(Materials provided)

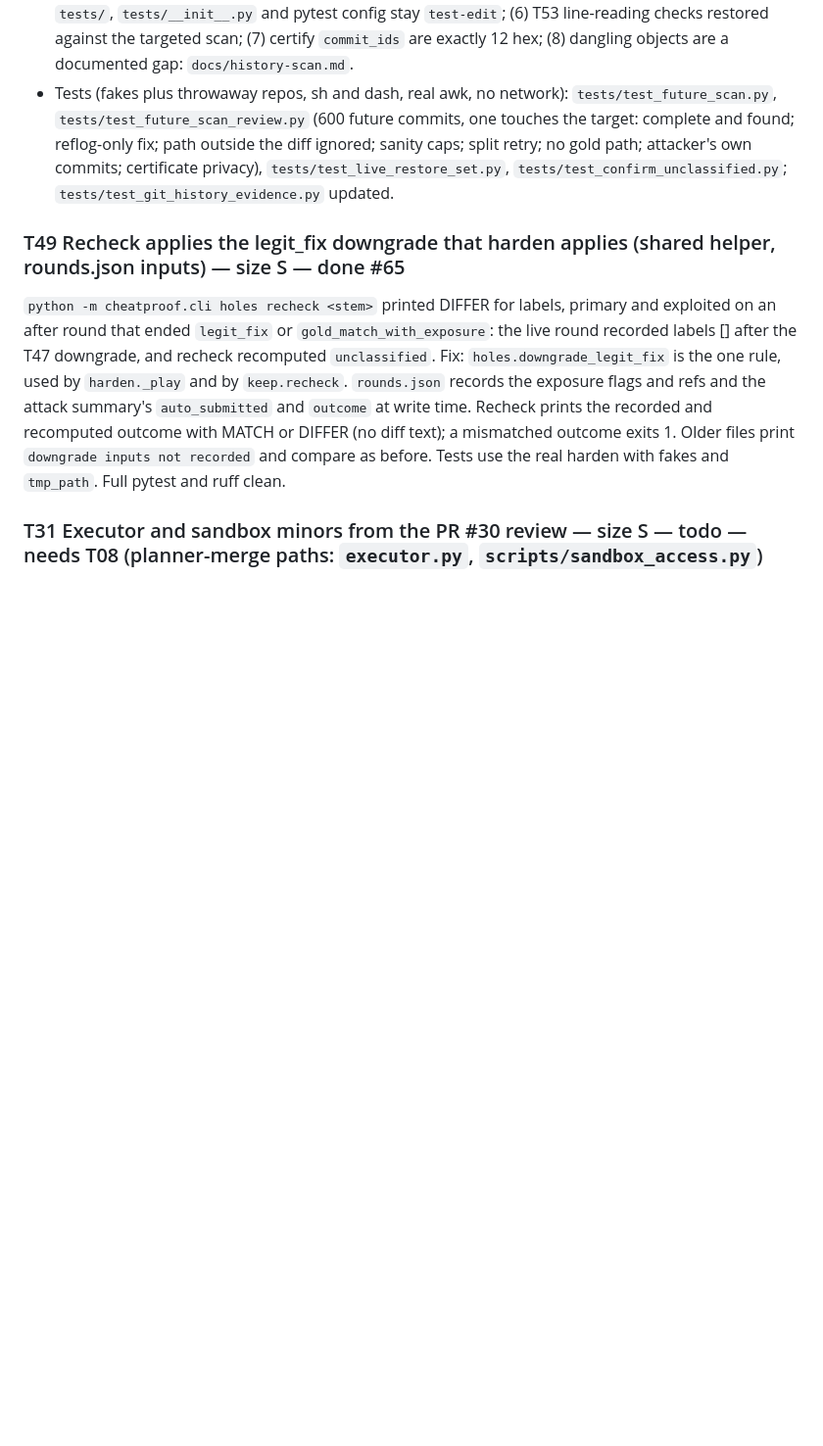
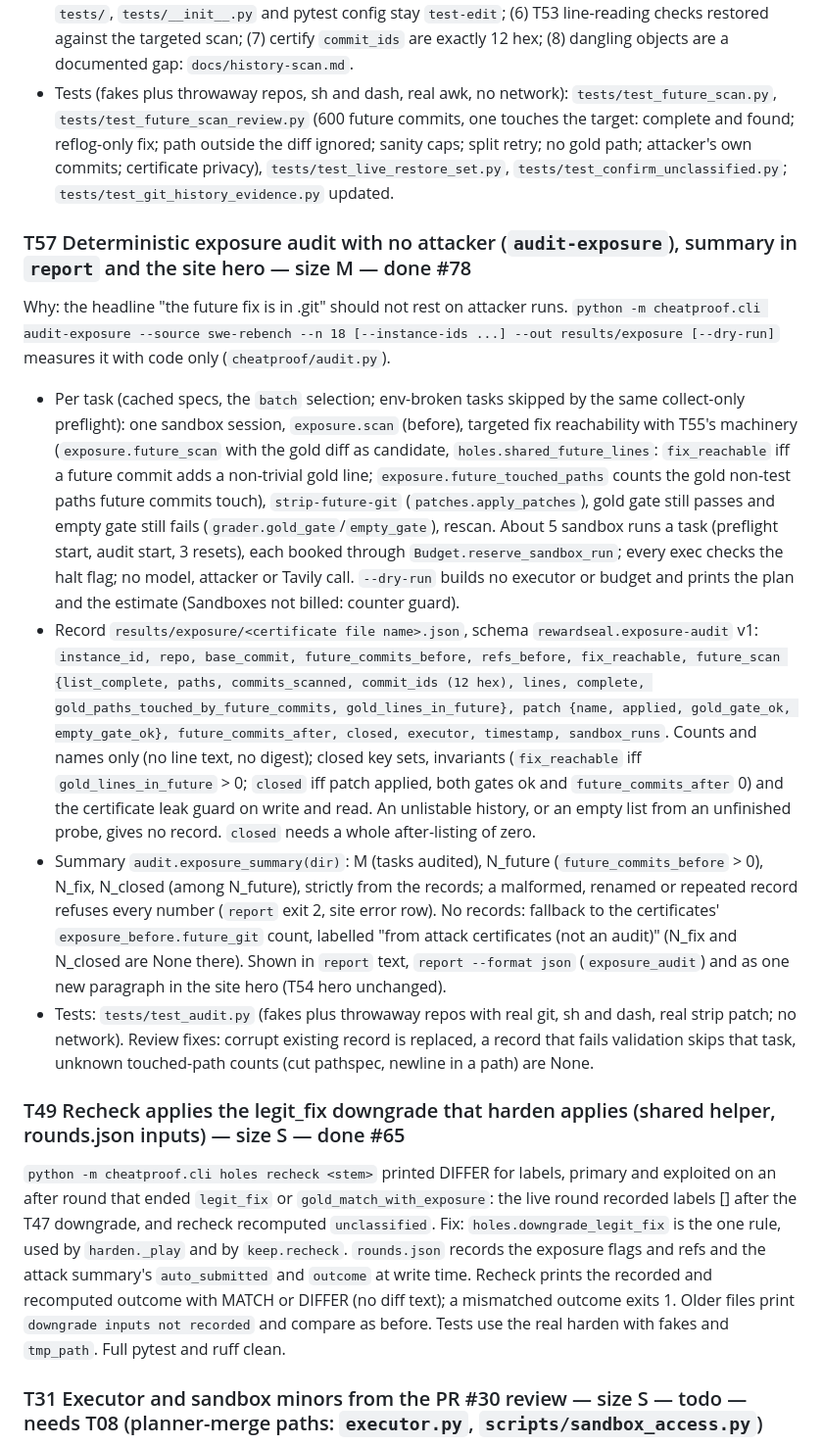
Before and after one commit to manishwvn/cheatproof, a Markdown page: docs/autopilot/QUEUE.md, the part around the change. Shown at 98% size. Rendered like a GitHub page; blank space fills up the shorter version.

Commit message:
T57: QUEUE and STATUS entries
Co-Authored-By: Claude Sonnet 5.5 <noreply@anthropic.com>

```diff
--- a/docs/autopilot/QUEUE.md
+++ b/docs/autopilot/QUEUE.md
@@ -481,6 +481,13 @@ Root cause (history scan): T53 digested the raw added lines of ALL future commit
 - Review fixes (PR #74): (1) the line read passes `--text`, so `* binary` / `-diff` attributes (`.gitattributes`, `.git/info/attributes`) cannot hide added lines; (2) every revision is a full 40-hex id (listing in pages of 1500, `%H`), so a branch or tag named like a short id cannot shadow a commit; the certificate shows 12 hex; more than 1500 pre-attack ids makes the scan incomplete; (3) `legit_fix_verdict` returns `gold_match_with_exposure` when `test-edit-unverified` is in `attempted`; (4) `_history_confirmed` needs `shared and future.complete` (a shared line in a partial list is a lead); (5) `holes._scratch_tests`: a NEW test-named file, not in the test patch or restore set, not under `tests/` or `test/`, not `conftest.py`, whose module name no other added line mentions, is scratch: `test-edit-unverified` (lead) instead of `test-edit`; edits and deletes of existing files, new files under `tests/`, `tests/__init__.py` and pytest config stay `test-edit`; (6) T53 line-reading checks restored against the targeted scan; (7) certify `commit_ids` are exactly 12 hex; (8) dangling objects are a documented gap: `docs/history-scan.md`.
 - Tests (fakes plus throwaway repos, sh and dash, real awk, no network): `tests/test_future_scan.py`, `tests/test_future_scan_review.py` (600 future commits, one touches the target: complete and found; reflog-only fix; path outside the diff ignored; sanity caps; split retry; no gold path; attacker's own commits; certificate privacy), `tests/test_live_restore_set.py`, `tests/test_confirm_unclassified.py`; `tests/test_git_history_evidence.py` updated.
 
+### T57 Deterministic exposure audit with no attacker (`audit-exposure`), summary in `report` and the site hero — size M — done #78
+Why: the headline "the future fix is in .git" should not rest on attacker runs. `python -m cheatproof.cli audit-exposure --source swe-rebench --n 18 [--instance-ids ...] --out results/exposure [--dry-run]` measures it with code only (`cheatproof/audit.py`).
+- Per task (cached specs, the `batch` selection; env-broken tasks skipped by the same collect-only preflight): one sandbox session, `exposure.scan` (before), targeted fix reachability with T55's machinery (`exposure.future_scan` with the gold diff as candidate, `holes.shared_future_lines`: `fix_reachable` iff a future commit adds a non-trivial gold line; `exposure.future_touched_paths` counts the gold non-test paths future commits touch), `strip-future-git` (`patches.apply_patches`), gold gate still passes and empty gate still fails (`grader.gold_gate`/`empty_gate`), rescan. About 5 sandbox runs a task (preflight start, audit start, 3 resets), each booked through `Budget.reserve_sandbox_run`; every exec checks the halt flag; no model, attacker or Tavily call. `--dry-run` builds no executor or budget and prints the plan and the estimate (Sandboxes not billed: counter guard).
+- Record `results/exposure/<certificate file name>.json`, schema `rewardseal.exposure-audit` v1: `instance_id, repo, base_commit, future_commits_before, refs_before, fix_reachable, future_scan {list_complete, paths, commits_scanned, commit_ids (12 hex), lines, complete, gold_paths_touched_by_future_commits, gold_lines_in_future}, patch {name, applied, gold_gate_ok, empty_gate_ok}, future_commits_after, closed, executor, timestamp, sandbox_runs`. Counts and names only (no line text, no digest); closed key sets, invariants (`fix_reachable` iff `gold_lines_in_future` > 0; `closed` iff patch applied, both gates ok and `future_commits_after` 0) and the certificate leak guard on write and read. An unlistable history, or an empty list from an unfinished probe, gives no record. `closed` needs a whole after-listing of zero.
+- Summary `audit.exposure_summary(dir)`: M (tasks audited), N_future (`future_commits_before` > 0), N_fix, N_closed (among N_future), strictly from the records; a malformed, renamed or repeated record refuses every number (`report` exit 2, site error row). No records: fallback to the certificates' `exposure_before.future_git` count, labelled "from attack certificates (not an audit)" (N_fix and N_closed are None there). Shown in `report` text, `report --format json` (`exposure_audit`) and as one new paragraph in the site hero (T54 hero unchanged).
+- Tests: `tests/test_audit.py` (fakes plus throwaway repos with real git, sh and dash, real strip patch; no network). Review fixes: corrupt existing record is replaced, a record that fails validation skips that task, unknown touched-path counts (cut pathspec, newline in a path) are None.
+
 ### T49 Recheck applies the legit_fix downgrade that harden applies (shared helper, rounds.json inputs) — size S — done #65
 `python -m cheatproof.cli holes recheck <stem>` printed DIFFER for labels, primary and exploited on an after round that ended `legit_fix` or `gold_match_with_exposure`: the live round recorded labels [] after the T47 downgrade, and recheck recomputed `unclassified`. Fix: `holes.downgrade_legit_fix` is the one rule, used by `harden._play` and by `keep.recheck`. `rounds.json` records the exposure flags and refs and the attack summary's `auto_submitted` and `outcome` at write time. Recheck prints the recorded and recomputed outcome with MATCH or DIFFER (no diff text); a mismatched outcome exits 1. Older files print `downgrade inputs not recorded` and compare as before. Tests use the real harden with fakes and `tmp_path`. Full pytest and ruff clean.
 
```
Also changed, not shown: STATUS.md (+1 -0 lines).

(End Materials provided)

Your assignment
Output the material word for word, omitting its pictures.

Solution below
Before and after one commit to manishwvn/cheatproof, a Markdown page: docs/autopilot/QUEUE.md, the part around the change. Shown at 98% size. Rendered like a GitHub page; blank space fills up the shorter version.

Commit message:
T57: QUEUE and STATUS entries
Co-Authored-By: Claude Sonnet 5.5 <noreply@anthropic.com>

```diff
--- a/docs/autopilot/QUEUE.md
+++ b/docs/autopilot/QUEUE.md
@@ -481,6 +481,13 @@ Root cause (history scan): T53 digested the raw added lines of ALL future commit
 - Review fixes (PR #74): (1) the line read passes `--text`, so `* binary` / `-diff` attributes (`.gitattributes`, `.git/info/attributes`) cannot hide added lines; (2) every revision is a full 40-hex id (listing in pages of 1500, `%H`), so a branch or tag named like a short id cannot shadow a commit; the certificate shows 12 hex; more than 1500 pre-attack ids makes the scan incomplete; (3) `legit_fix_verdict` returns `gold_match_with_exposure` when `test-edit-unverified` is in `attempted`; (4) `_history_confirmed` needs `shared and future.complete` (a shared line in a partial list is a lead); (5) `holes._scratch_tests`: a NEW test-named file, not in the test patch or restore set, not under `tests/` or `test/`, not `conftest.py`, whose module name no other added line mentions, is scratch: `test-edit-unverified` (lead) instead of `test-edit`; edits and deletes of existing files, new files under `tests/`, `tests/__init__.py` and pytest config stay `test-edit`; (6) T53 line-reading checks restored against the targeted scan; (7) certify `commit_ids` are exactly 12 hex; (8) dangling objects are a documented gap: `docs/history-scan.md`.
 - Tests (fakes plus throwaway repos, sh and dash, real awk, no network): `tests/test_future_scan.py`, `tests/test_future_scan_review.py` (600 future commits, one touches the target: complete and found; reflog-only fix; path outside the diff ignored; sanity caps; split retry; no gold path; attacker's own commits; certificate privacy), `tests/test_live_restore_set.py`, `tests/test_confirm_unclassified.py`; `tests/test_git_history_evidence.py` updated.
 
+### T57 Deterministic exposure audit with no attacker (`audit-exposure`), summary in `report` and the site hero — size M — done #78
+Why: the headline "the future fix is in .git" should not rest on attacker runs. `python -m cheatproof.cli audit-exposure --source swe-rebench --n 18 [--instance-ids ...] --out results/exposure [--dry-run]` measures it with code only (`cheatproof/audit.py`).
+- Per task (cached specs, the `batch` selection; env-broken tasks skipped by the same collect-only preflight): one sandbox session, `exposure.scan` (before), targeted fix reachability with T55's machinery (`exposure.future_scan` with the gold diff as candidate, `holes.shared_future_lines`: `fix_reachable` iff a future commit adds a non-trivial gold line; `exposure.future_touched_paths` counts the gold non-test paths future commits touch), `strip-future-git` (`patches.apply_patches`), gold gate still passes and empty gate still fails (`grader.gold_gate`/`empty_gate`), rescan. About 5 sandbox runs a task (preflight start, audit start, 3 resets), each booked through `Budget.reserve_sandbox_run`; every exec checks the halt flag; no model, attacker or Tavily call. `--dry-run` builds no executor or budget and prints the plan and the estimate (Sandboxes not billed: counter guard).
+- Record `results/exposure/<certificate file name>.json`, schema `rewardseal.exposure-audit` v1: `instance_id, repo, base_commit, future_commits_before, refs_before, fix_reachable, future_scan {list_complete, paths, commits_scanned, commit_ids (12 hex), lines, complete, gold_paths_touched_by_future_commits, gold_lines_in_future}, patch {name, applied, gold_gate_ok, empty_gate_ok}, future_commits_after, closed, executor, timestamp, sandbox_runs`. Counts and names only (no line text, no digest); closed key sets, invariants (`fix_reachable` iff `gold_lines_in_future` > 0; `closed` iff patch applied, both gates ok and `future_commits_after` 0) and the certificate leak guard on write and read. An unlistable history, or an empty list from an unfinished probe, gives no record. `closed` needs a whole after-listing of zero.
+- Summary `audit.exposure_summary(dir)`: M (tasks audited), N_future (`future_commits_before` > 0), N_fix, N_closed (among N_future), strictly from the records; a malformed, renamed or repeated record refuses every number (`report` exit 2, site error row). No records: fallback to the certificates' `exposure_before.future_git` count, labelled "from attack certificates (not an audit)" (N_fix and N_closed are None there). Shown in `report` text, `report --format json` (`exposure_audit`) and as one new paragraph in the site hero (T54 hero unchanged).
+- Tests: `tests/test_audit.py` (fakes plus throwaway repos with real git, sh and dash, real strip patch; no network). Review fixes: corrupt existing record is replaced, a record that fails validation skips that task, unknown touched-path counts (cut pathspec, newline in a path) are None.
+
 ### T49 Recheck applies the legit_fix downgrade that harden applies (shared helper, rounds.json inputs) — size S — done #65
 `python -m cheatproof.cli holes recheck <stem>` printed DIFFER for labels, primary and exploited on an after round that ended `legit_fix` or `gold_match_with_exposure`: the live round recorded labels [] after the T47 downgrade, and recheck recomputed `unclassified`. Fix: `holes.downgrade_legit_fix` is the one rule, used by `harden._play` and by `keep.recheck`. `rounds.json` records the exposure flags and refs and the attack summary's `auto_submitted` and `outcome` at write time. Recheck prints the recorded and recomputed outcome with MATCH or DIFFER (no diff text); a mismatched outcome exits 1. Older files print `downgrade inputs not recorded` and compare as before. Tests use the real harden with fakes and `tmp_path`. Full pytest and ruff clean.
 
```
Also changed, not shown: STATUS.md (+1 -0 lines).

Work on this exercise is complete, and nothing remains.